Working in the café, I quickly learned, was the lowest rung of the Borders ladder. I had enough food prep experience to get by, and quickly gained a few essential barista skills. I got to know the regulars, and made friends with my fellow lowly café employees. A guy named Tim was hired around the same time as I was, and we became good friends. In a few months we were both being asked to spend a couple of shifts a week in the rest of the store. Tim, I think, had started out with the same aspiration as I had – to work in the ultracool music section. And before long, we got to.

Naturally, people come and go in retail jobs. But there were a few faithful Borders folks who will always stand out in my mind. There’s Tim, of course. And Will was the music section manager who gave me my job back after I came back from England, later in 2001. There was Larry, the unofficial guardian of the music section. Dare looked after everyone like a mom (she and I now teach together, some 10 years later, and she’s just as wonderfully silly and smart as ever). Several people later went on to the hipper, local used bookstore. We had great managers, terrible managers, and one who was, tragically, gone too soon.

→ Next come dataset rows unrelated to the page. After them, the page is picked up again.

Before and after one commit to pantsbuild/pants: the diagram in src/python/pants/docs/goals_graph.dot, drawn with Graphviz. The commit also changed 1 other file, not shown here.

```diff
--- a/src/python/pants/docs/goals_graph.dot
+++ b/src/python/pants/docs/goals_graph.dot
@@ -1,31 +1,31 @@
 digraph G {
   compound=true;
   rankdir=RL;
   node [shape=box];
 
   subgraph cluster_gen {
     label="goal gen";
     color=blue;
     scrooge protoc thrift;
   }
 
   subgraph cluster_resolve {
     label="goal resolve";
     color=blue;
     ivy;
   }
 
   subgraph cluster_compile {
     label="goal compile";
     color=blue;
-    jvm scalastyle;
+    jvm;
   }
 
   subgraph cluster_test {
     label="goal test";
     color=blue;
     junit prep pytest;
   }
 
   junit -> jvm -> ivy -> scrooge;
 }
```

We did many Harry Potter midnight release parties, open mic nights in the café, and local author readings. We caught shoplifters, cleaned up their messes in corners and in bathrooms, and even chased a few on foot out of the store. We survived Christmas after Christmas, but then Christmases got less and less busy.. And, eventually, most of us moved on to other jobs, but kept drifting in from time to time to say hello. I think I probably wasn’t the only one who noticed the place looking thinner, emptier, and sadder on each visit.

My Borders started its final, everything-must-go sale this weekend. As I pulled into the parking lot I was immediately a little angry at how full the parking lot was. Where the hell were all these people six months ago? A year ago? I walked in and saw the clearance signs everywhere and people picking through all the shelves. The place looked like it could’ve made it, with all those people and with almost all the shelves still looking pretty full. But I knew it wasn’t true. I knew it was as good as gone. I walked around, bought a few heavily-discounted magazines, and left with my memories.

FOOTNOTE: My old Borders coworker and friend, Tim LaFollette, now suffers from Amyotrophic Lateral Sclerosis (ALS), or Lou Gehrig’s Disease. It’s a devastating disease with no cure and no comfort. Tim’s friends have formed an organization that strives to provide for his care and, most importantly to Tim, to raise awareness about ALS. Please check out the Often Awesome Army and consider doing what you can to help fight ALS, and get to know Tim.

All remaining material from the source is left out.